Sep 15, 2012 – Dec 30, 2012
Traditional portraiture in either painting or photography succeeds to the degree that the viewer experiences recognition and some empathy with the sitter. Through much of her career, Cindy Sherman’s work (American, born 1954) has repositioned portraiture and photography outside empathetic realms. Exploring visual tropes of the female body and changing notions of women’s identity in society, her work has established Sherman as the preeminent conceptual photographer of her generation. The exhibition presents recent works which illuminate her continuing exploration of photographic form and the role of signs and signifiers of identity in suggesting narrative structure. Sherman has used green screen technology to record her characters and united them with her digitally manipulated landscape photographs to create large-scale prints and a 24-foot-long wall mural.

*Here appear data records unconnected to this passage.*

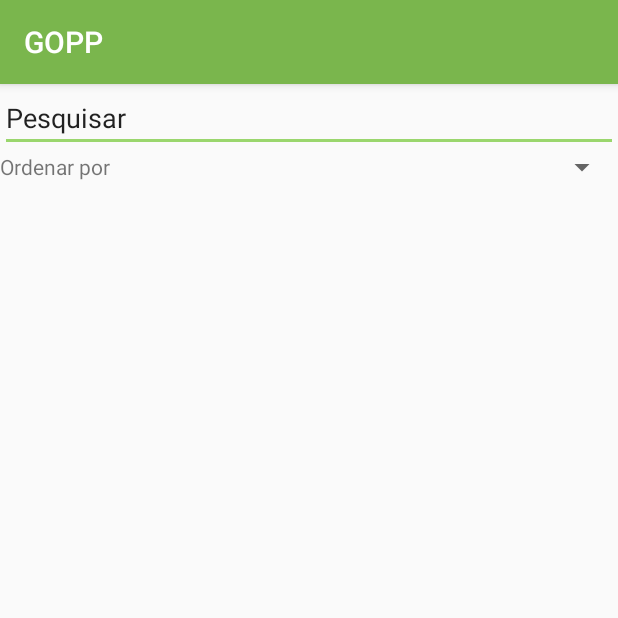
After one commit to ErickjrSantos/GOPP, an Android app: the ExpirationActivity screen opened directly, with no data from a screen before it, on a phone screen of 412 x 824 dp, the top half of it. The commit adds this screen. Run offline under Robolectric (Android 15) with nearby library versions, the phone set to English and light mode, and no system bars.

Commit message:
17-10-19

```diff
--- a/app/src/main/AndroidManifest.xml
+++ b/app/src/main/AndroidManifest.xml
@@ -26,7 +26,8 @@
             android:name=".MainActivity"
             android:label="@string/title_activity_main"
             android:theme="@style/AppTheme.NoActionBar" />
-        <activity android:name=".AddressRegisterActivity"></activity>
+        <activity android:name=".AddressRegisterActivity" />
+        <activity android:name=".ExpirationActivity"></activity>
     </application>
 
 </manifest>
--- a/app/src/main/java/com/example/admin/estoquescan/Connection/ConnectionScan.java
+++ b/app/src/main/java/com/example/admin/estoquescan/Connection/ConnectionScan.java
@@ -13,7 +13,7 @@ import java.net.HttpURLConnection;
 import java.net.URL;
 
 
-public class ConnectionScan extends AsyncTask {
+public class ConnectionScan extends AsyncTask <Object, Void, Product> {
 
     @Override
     protected Product doInBackground(Object[] objects) {
--- /dev/null
+++ b/app/src/main/java/com/example/admin/estoquescan/ExpirationActivity.java
@@ -0,0 +1,20 @@
+package com.example.admin.estoquescan;
+
+import android.support.v7.app.AppCompatActivity;
+import android.os.Bundle;
+
+public class ExpirationActivity extends AppCompatActivity {
+
+    @Override
+    protected void onCreate(Bundle savedInstanceState) {
+        super.onCreate(savedInstanceState);
+        setContentView(R.layout.activity_expiration);
+
+        getSupportActionBar().setDefaultDisplayHomeAsUpEnabled(true);
+    }
+
+    @Override
+    public void onBackPressed() {
+        finish();
+    }
+}
--- a/app/src/main/java/com/example/admin/estoquescan/MainActivity.java
+++ b/app/src/main/java/com/example/admin/estoquescan/MainActivity.java
@@ -133,8 +133,9 @@ public class MainActivity extends AppCompatActivity
         if (id == R.id.nav_scan) {
             Intent goToScan = new Intent(this,ScanActivity.class);
             startActivity(goToScan);
-        } else if (id == R.id.nav_gallery) {
-
+        } else if (id == R.id.expiration_management) {
+            Intent goToExpiration = new Intent(this,ExpirationActivity.class);
+            startActivity(goToExpiration);
         } else if (id == R.id.nav_slideshow) {
 
         } else if (id == R.id.nav_manage) {
--- a/app/src/main/java/com/example/admin/estoquescan/ScanActivity.java
+++ b/app/src/main/java/com/example/admin/estoquescan/ScanActivity.java
@@ -69,14 +69,14 @@ public class ScanActivity extends AppCompatActivity implements OnClickListener {
             String scanBar = scanningResult.getContents();
             ConnectionScan con = new ConnectionScan();
             try {
-                Product p = (Product) con.execute(scanBar,unidade).get();
+                Product p = con.execute(scanBar, unidade).get();
                 if(p != null) {
                     String preco = "R$ " + p.getPrice().replace('.', ',');
                     txtPreco.setText(preco);
                     txtEstoque.setText(String.valueOf(p.getStock()));
                     titulo = p.getDescription();
                     subtitulo = "PLU " + p.getInternalCode();
-                    if (p.isPromocao()) {
+                    if (p.isInSale()) {
                         txtPreco.setTextColor(ContextCompat.getColor(getApplicationContext(), R.color.precoPromocional));
                     } else {
                         txtPreco.setTextColor(ContextCompat.getColor(getApplicationContext(), R.color.precoNormal));
--- /dev/null
+++ b/app/src/main/res/layout/activity_expiration.xml
@@ -0,0 +1,44 @@
+<?xml version="1.0" encoding="utf-8"?>
+<LinearLayout xmlns:android="http://schemas.android.com/apk/res/android"
+    xmlns:app="http://schemas.android.com/apk/res-auto"
+    xmlns:tools="http://schemas.android.com/tools"
+    android:layout_width="match_parent"
+    android:layout_height="match_parent"
+    tools:context="com.example.admin.estoquescan.ExpirationActivity"
+    android:orientation="vertical">
+
+    <EditText
+        android:id="@+id/editText"
+        android:layout_width="match_parent"
+        android:layout_height="wrap_content"
+        android:ems="10"
+        android:inputType="textPersonName"
+        android:text="Pesquisar"
+        tools:layout_editor_absoluteX="16dp"
+        tools:layout_editor_absoluteY="16dp" />
+
+    <LinearLayout
+        android:layout_width="match_parent"
+        android:layout_height="20dp"
+        android:orientation="horizontal">
+
+        <TextView
+            android:id="@+id/textView"
+            android:layout_width="200sp"
+            android:layout_height="wrap_content"
+            android:layout_weight="1"
+            android:text="Ordenar por"/>
+
+        <Spinner
+            android:id="@+id/spinner"
+            android:layout_width="match_parent"
+            android:layout_height="wrap_content"
+            android:layout_weight="1" />
+
+    </LinearLayout>
+
+    <ListView
+        android:layout_width="match_parent"
+        android:layout_height="match_parent" />
+
+</LinearLayout>
--- a/app/src/main/res/menu/activity_main_drawer.xml
+++ b/app/src/main/res/menu/activity_main_drawer.xml
@@ -7,7 +7,7 @@
             android:icon="@drawable/ic_barcode"
             android:title="@string/scanLabel" />
         <item
-            android:id="@+id/nav_gallery"
+            android:id="@+id/expiration_management"
             android:icon="@drawable/ic_gest_validade"
             android:title="@string/expirationManagerLabel" />
         <item
```
Also changed, not shown: app/src/main/java/com/example/admin/estoquescan/Classes/Product.java (+12 -17 lines).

New York-based Sherman has exhibited internationally since the early 1980s and has been the recipient of numerous awards and fellowships including the prestigious MacArthur Fellowship in 1995. Her work was most recently featured in a major traveling retrospective organized by the Museum of Modern Art, New York.
This exhibition is part of an ongoing series of contemporary art exhibitions organized by Bruce Guenther, The Robert and Mercedes Eichholz Curator of Modern and Contemporary Art, and supported in part by the Miller Meigs Endowment for the Contemporary Arts and the Paul G. Allen Family Foundation.